The Need: Why YES on Measure AA, the Oakland Children’s Initiative?
Of 100 Oakland students who start 9th grade together, just 46 will start college, and just 15 will graduate from college within 5 years of enrolling. That disparity starts from the very beginning: just 43% of OUSD students enter “kindergarten ready,” as measured by the Kindergarten Observation Form (KOF), administered by First 5 Alameda in 2015. Specifically, 82% of white students were kindergarten-ready compared to 36% of African American students and 29% of Latinx students. Furthermore, according to a recent Parent Voices study, over 2,200 Oakland families with preschool-aged children are on a waiting list for financial assistance. For many families, even working two jobs isn’t enough to afford preschool, since families must spend up to 25% of income on preschool. That means more children entering kindergarten underprepared and more families who can’t afford to live in Oakland.

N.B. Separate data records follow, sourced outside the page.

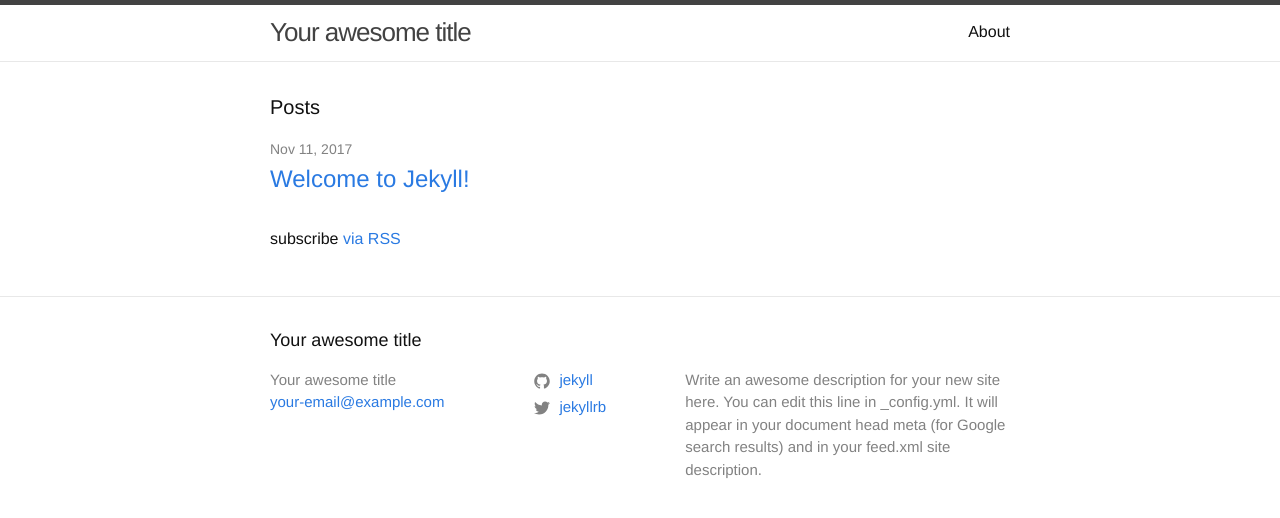
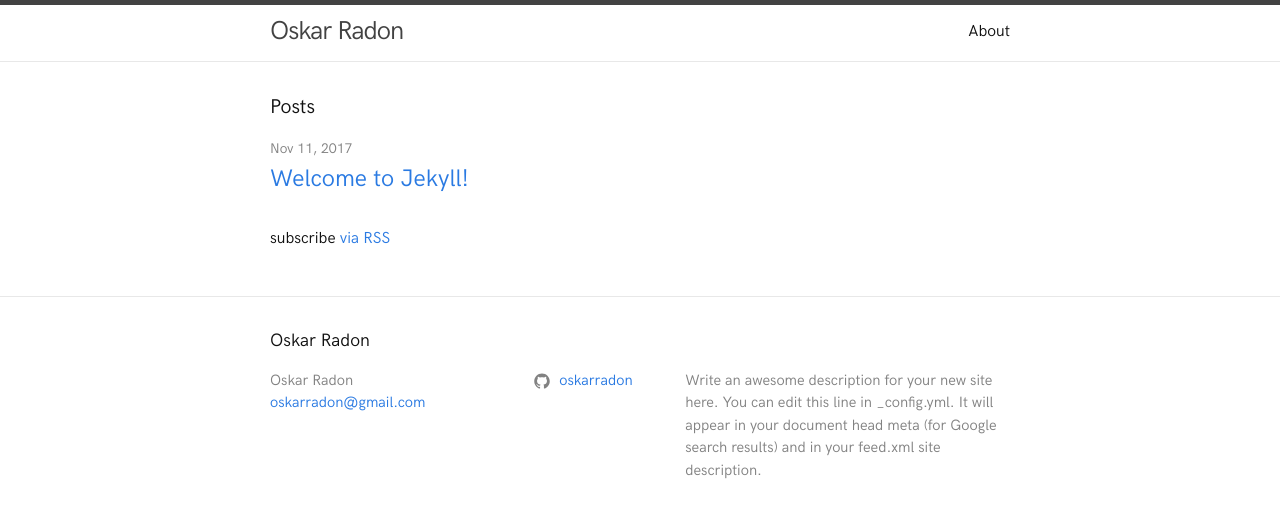
Before and after one commit to oskarradon/oskarradon.github.io-old, a Jekyll site: the page built from index.md, in a window 1280 px wide. Shown: the top 518 px of the page. Built offline with Jekyll 4.4.1, drawn with Linux system fonts in a browser that asks for light colours.

Commit message:
Use HK Grotesk

```diff
--- a/_config.yml
+++ b/_config.yml
@@ -13,22 +13,22 @@
 # you will see them accessed via {{ site.title }}, {{ site.email }}, and so on.
 # You can create any custom variable you would like, and they will be accessible
 # in the templates via {{ site.myvariable }}.
-title: Your awesome title
-email: your-email@example.com
+title: Oskar Radon
+email: oskarradon@gmail.com
 description: >- # this means to ignore newlines until "baseurl:"
   Write an awesome description for your new site here. You can edit this
   line in _config.yml. It will appear in your document head meta (for
   Google search results) and in your feed.xml site description.
 baseurl: "" # the subpath of your site, e.g. /blog
 url: "" # the base hostname & protocol for your site, e.g. http://example.com
-twitter_username: jekyllrb
-github_username:  jekyll
+twitter_username:
+github_username:  oskarradon
 
 # Build settings
 markdown: kramdown
-theme: minima
+theme:
 plugins:
-  - jekyll-feed
+
 
 # Exclude from processing.
 # The following items will not be processed, by default. Create a custom list
--- a/_sass/theme.scss
+++ b/_sass/theme.scss
@@ -1,8 +1,16 @@
 @charset "utf-8";
+
+// Font face declarations
+
+@font-face {
+  font-family: 'HK Grotesk';
+  src:  url('fonts/HKGrotesk-Regular.woff2') format('woff2'),
+        url('fonts/HKGrotesk-Regular.woff') format('woff');
+}
 
 // Define defaults for each variable.
 
-$base-font-family: "Helvetica Neue", Helvetica, Arial, sans-serif !default;
+$base-font-family: "HK Grotesk", "Helvetica Neue", Helvetica, Arial, sans-serif !default;
 $base-font-size:   16px !default;
 $base-font-weight: 400 !default;
 $small-font-size:  $base-font-size * 0.875 !default;
```
Also changed, not shown: assets/fonts/HKGrotesk-Regular.woff (added), assets/fonts/HKGrotesk-Regular.woff2 (added).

Our Strategy: Investing in our children, families, workers and community
The Children’s Initiative is a November 2018 ballot initiative would serve over 10,000 children annually, by expanding access to quality affordable preschool for children from low-income backgrounds, and increasing access to and graduation from 2- or 4-year colleges and trade certificates by providing mentoring and scholarships. It is a key strategy in our movement for equity across the Oakland. Read the full legislation by clicking here, or click here to read our 2-pager.

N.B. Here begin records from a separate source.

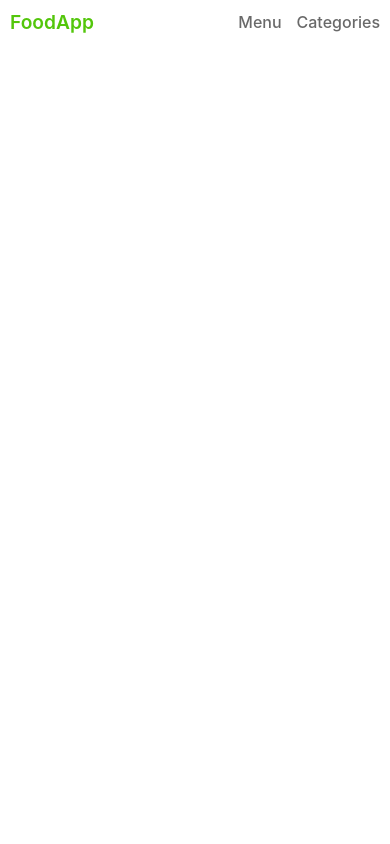
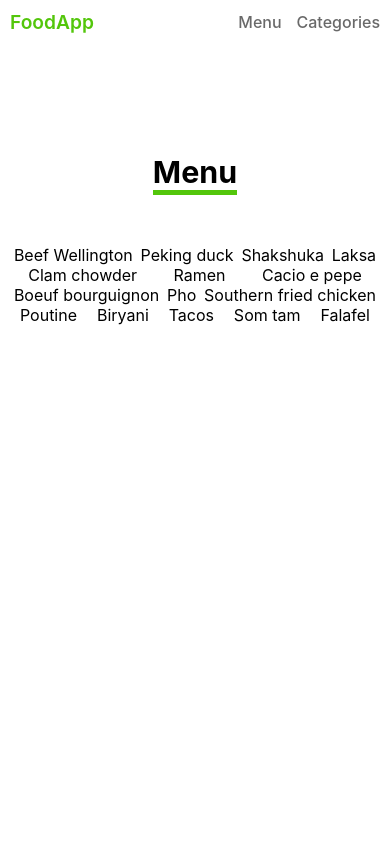
Before and after one commit to mohammadpy8/food-app, a Next.js app: page /menu in a window 390 px wide. Shown: the top 844 px of the page. Built offline with nearby package versions, Linux system fonts and the light colour scheme; data requests are answered from the project's data file.

Commit message:
fetchApiFood

```diff
--- a/components/template/MenuPage.js
+++ b/components/template/MenuPage.js
@@ -1,12 +1,16 @@
 import style from "./MenuPage.module.css";
 
 const MenuPage = ({ data }) => {
-
-    return (
-        <div>
-
-        </div>
-    );
+  return (
+    <div className={style.container}>
+      <h2>Menu</h2>
+      <div className={style.subContainer}>
+        {data.map((food) => (
+          <p key={food.id}>{food.name}</p>
+        ))}
+      </div>
+    </div>
+  );
 };
 
 export default MenuPage;
--- a/components/template/MenuPage.module.css
+++ b/components/template/MenuPage.module.css
@@ -0,0 +1,37 @@
+.container {
+    max-width: 900px;
+    margin: auto;
+    margin-top: 100px;
+  }
+
+  .subContainer {
+    display: flex;
+    flex-wrap: wrap;
+    justify-content: space-between;
+  }
+
+  .container h2 {
+    border-bottom: 5px solid #53c60b;
+    width: fit-content;
+    margin-bottom: 50px;
+    font-size: 1.9rem;
+  }
+
+  @media (max-width: 900px) {
+    .container {
+      padding: 20px;
+    }
+    .subContainer {
+      justify-content: space-around;
+    }
+    .container h2 {
+      margin: auto;
+      margin-bottom: 50px;
+    }
+  }
+
+  @media (max-width: 600px) {
+    .container {
+      padding: 10px;
+    }
+  }
```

Over the course of almost a year, over 400 Oakland community members participated in drafting the the Children’s Initiative through monthly Community Advisory Councils, individual and group meetings, and a public version of the legislation posted for anyone to comment on. It is an unprecedented collaboration of city, district, county, philanthropy, non-profits, elected officials, colleges and community members. Join us in supporting the Children’s Initiative today, alongside others like Lt. Gov Gavin Newsom, Congresswoman Barbara Lee*, Mayor Libby Schaaf*, Assemblyman Rob Bonta*, Assemblyman Tony Thurmond*, Senator Nancy Skinner*, Supervisor Wilma Chan*, Jovanka Beckles, Buffy Wicks, the Alameda County Democratic Party, SEIU 1021*, Wellstone Democratic Renewal Club, Parent Voices Oakland, the Oakland Metropolitan Chamber of Commerce, NAACP Oakland, Latino Education Network, the Unity Council, Children Now, First 5 Alameda County, the Alameda Labor Council, the Building & Construction Trades Council of Alameda, Black Women Organized for Political Action, and many more — see the full list here! (* indicates co-author).

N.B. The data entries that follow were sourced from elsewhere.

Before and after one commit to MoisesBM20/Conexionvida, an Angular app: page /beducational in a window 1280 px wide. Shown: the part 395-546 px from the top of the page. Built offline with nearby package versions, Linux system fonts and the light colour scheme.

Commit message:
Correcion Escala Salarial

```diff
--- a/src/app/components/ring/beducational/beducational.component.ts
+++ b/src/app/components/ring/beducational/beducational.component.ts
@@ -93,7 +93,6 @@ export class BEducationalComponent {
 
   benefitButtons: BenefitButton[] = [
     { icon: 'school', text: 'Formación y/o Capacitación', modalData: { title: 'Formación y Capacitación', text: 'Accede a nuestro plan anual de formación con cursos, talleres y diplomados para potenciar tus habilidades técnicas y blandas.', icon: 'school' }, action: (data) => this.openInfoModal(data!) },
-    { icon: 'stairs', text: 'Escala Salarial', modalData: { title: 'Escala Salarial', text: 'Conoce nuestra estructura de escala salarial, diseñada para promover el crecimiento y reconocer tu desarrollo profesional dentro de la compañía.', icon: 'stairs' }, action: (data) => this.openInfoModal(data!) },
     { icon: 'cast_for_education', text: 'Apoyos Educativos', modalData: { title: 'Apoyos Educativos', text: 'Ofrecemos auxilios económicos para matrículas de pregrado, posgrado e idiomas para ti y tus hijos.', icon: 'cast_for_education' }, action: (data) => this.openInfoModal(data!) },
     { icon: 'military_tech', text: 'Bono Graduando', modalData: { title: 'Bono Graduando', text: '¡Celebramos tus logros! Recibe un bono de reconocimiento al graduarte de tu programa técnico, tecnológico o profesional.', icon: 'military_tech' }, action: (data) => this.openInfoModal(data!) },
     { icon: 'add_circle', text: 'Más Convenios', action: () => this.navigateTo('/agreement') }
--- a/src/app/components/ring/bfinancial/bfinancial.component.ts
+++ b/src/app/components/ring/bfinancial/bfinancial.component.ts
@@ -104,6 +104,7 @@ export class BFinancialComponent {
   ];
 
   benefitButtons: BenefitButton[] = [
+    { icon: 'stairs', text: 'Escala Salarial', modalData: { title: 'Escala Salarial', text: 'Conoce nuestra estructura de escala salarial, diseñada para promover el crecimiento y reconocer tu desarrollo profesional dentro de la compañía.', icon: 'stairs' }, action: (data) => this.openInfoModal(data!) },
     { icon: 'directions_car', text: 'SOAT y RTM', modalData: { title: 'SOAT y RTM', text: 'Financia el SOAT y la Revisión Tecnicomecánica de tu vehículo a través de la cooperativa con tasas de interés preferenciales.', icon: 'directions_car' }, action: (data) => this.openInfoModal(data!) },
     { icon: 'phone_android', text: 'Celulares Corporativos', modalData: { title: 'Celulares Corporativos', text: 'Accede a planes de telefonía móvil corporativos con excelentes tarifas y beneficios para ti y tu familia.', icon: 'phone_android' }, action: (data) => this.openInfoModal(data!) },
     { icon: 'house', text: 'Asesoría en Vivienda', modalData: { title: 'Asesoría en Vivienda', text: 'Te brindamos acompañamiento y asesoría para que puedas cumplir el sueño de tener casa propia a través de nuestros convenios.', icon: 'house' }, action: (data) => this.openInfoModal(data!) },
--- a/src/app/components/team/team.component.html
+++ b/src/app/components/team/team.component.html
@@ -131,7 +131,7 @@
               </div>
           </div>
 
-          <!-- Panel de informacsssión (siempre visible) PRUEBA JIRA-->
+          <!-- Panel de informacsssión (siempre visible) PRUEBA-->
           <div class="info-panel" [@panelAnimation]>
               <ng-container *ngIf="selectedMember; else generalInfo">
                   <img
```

Download a copy of the full legislation here.
Strict Accountability Built In
Measure AA must spend all funds exclusively on early education and college access and completion programs, and is held accountable through mandatory annual audits, external evaluations, and an accountability officer.
Measure AA also requires a powerful independent citizens commission who must approve funding guidelines regularly, with mandatory representation for homeowners, parents, teachers, and students.
Measure AA has exemptions for low-income households and seniors, and affordable housing.